By William Vetter, President, Floyd County Child Abuse Prevention Council
In an ideal world, there would be no need for programs to protect children from abuse or neglect.
Children who are raised in safe, nurturing environments are more likely to grow into responsible, productive citizens. However, some families may be experiencing high levels of stress, a sense of isolation and a lack of resources that make caring for their children difficult.
As a community, it is our responsibility to protect the children and ensure all families receive the support and resources they need, before stress reaches the point of child abuse.
Child abuse is defined through state laws, so there is no federal standard throughout the country.
In Iowa, the Legislature defines child abuse to include the following harm:
• Failure to provide adequate food, shelter, clothing or other care necessary for a child’s health and well-being.
• Intended physical injury.
• Sexual abuse of a child.
• Presence of an illegal drug in a child’s body as a result of actions or neglect.
• Allowing a known sex offender, who is not the child’s biological parent or the caretaker’s spouse custody or access to a child.
• Manufacturing a dangerous substance in a child’s presence.
• Mental injury to a child.
• Providing access to or showing obscene material to a child.
How can people help with the prevention of child abuse?
Anything you do to support kids and parents can help reduce the stress that often leads to abuse, especially now with tough economic times.
Here are some tips:
• Be a friend to a parent you know, ask how the children are doing or provide reassurance and support. If a parent seems to be struggling, offer to run errands, babysit or fix a meal.
• When you are stressed put your child in a playpen or baby bed until you are calmer. Practice relaxation techniques, or listens to your favorite music. Call a friend to talk.
• Do fun activities with your child, like go to a park, play a game, ride bikes or go for a walk.
• Raise the issue by educating yourselves and other. You can help your community prevent child abuse and neglect from happening in the first place. For example talk to your child about the different types of touches, privacy, and secrets to prevent sexual abuse.
• Volunteer your time and money for programs in your community that support children and families like parent groups, after school program, Mentoring Program, hospitals, schools, Food Box, Community Kitchen, FOCUS, day care centers, churches and the Floyd County Prevent Child Abuse Prevention Council.
This year the Child Abuse Prevention Council will have Blue Kids on the corners of Central Park with information on Child Abuse.
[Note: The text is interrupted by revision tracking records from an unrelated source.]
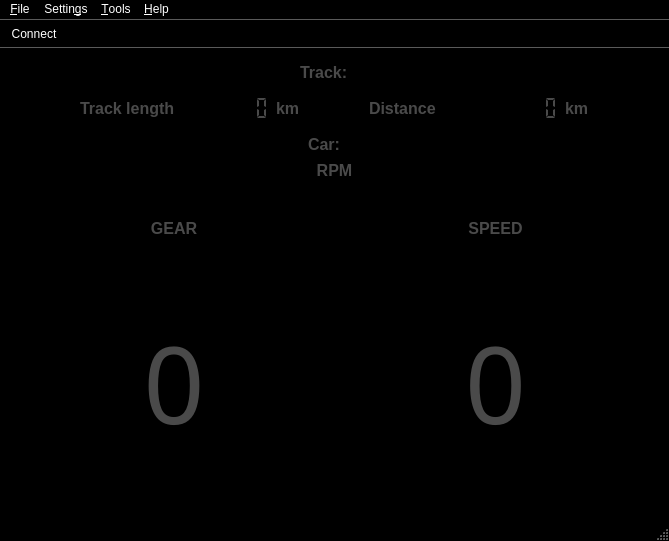
The window that ui/main_window.ui (BOSSoNe0013/RacingGameTelemetry) describes before a commit, drawn with Qt 5.
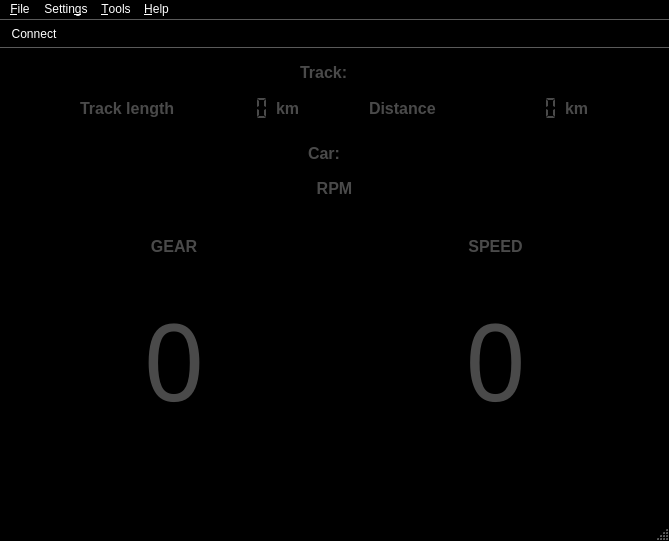
The same window after the commit. Icons and pictures are not drawn.

Diff of the .ui file:
```diff
--- a/ui/main_window.ui
+++ b/ui/main_window.ui
@@ -2296,7 +2296,7 @@
           <item row="1" column="0">
            <widget class="QLabel" name="gear_view">
             <property name="sizePolicy">
-             <sizepolicy hsizetype="Preferred" vsizetype="Expanding">
+             <sizepolicy hsizetype="Preferred" vsizetype="Minimum">
               <horstretch>0</horstretch>
               <verstretch>0</verstretch>
              </sizepolicy>
@@ -2814,7 +2814,7 @@
              <bool>false</bool>
             </property>
             <property name="sizePolicy">
-             <sizepolicy hsizetype="Preferred" vsizetype="Expanding">
+             <sizepolicy hsizetype="Preferred" vsizetype="Minimum">
               <horstretch>0</horstretch>
               <verstretch>0</verstretch>
              </sizepolicy>
```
The council will be running advertisement in different media outlets to raise awareness during the month of April for Child Abuse Prevention.
The mayor of Charles City has proclaimed the month of April as Child Abuse Prevention Month.
There are many other resources in the community that can assist with the prevention of child abuse such as:
• LSI which has the Families Together, Remedial, Early Intervention — which helps with parenting issues and connecting families in the community.
• Early Head start and Head Start- Preschools and in-home services to help with parenting.
• AEA-Early access is an in-home service that helps children ages 0-3.
• Public Health/Vocational Rehab/North Star Community Kitchen/ Food Box.
• Local churches.
• Community Action.
• The Department of Human Services offers many services to help families such as day care, food stamps, reimbursement for mileage for medical appointments when needed, T-19, FIP, Promise Jobs/ FADDS.
• Prairie Ridge.
• Crisis intervention/domestic violence, mental health services.
• Our Kids Count parenting group that meets the second and fourth Tuesday of every month.
What should you do if you suspect child abuse? Call the Police Department at 641-228-3366 or Department of Human Services at 800-362-2178 to report abuse.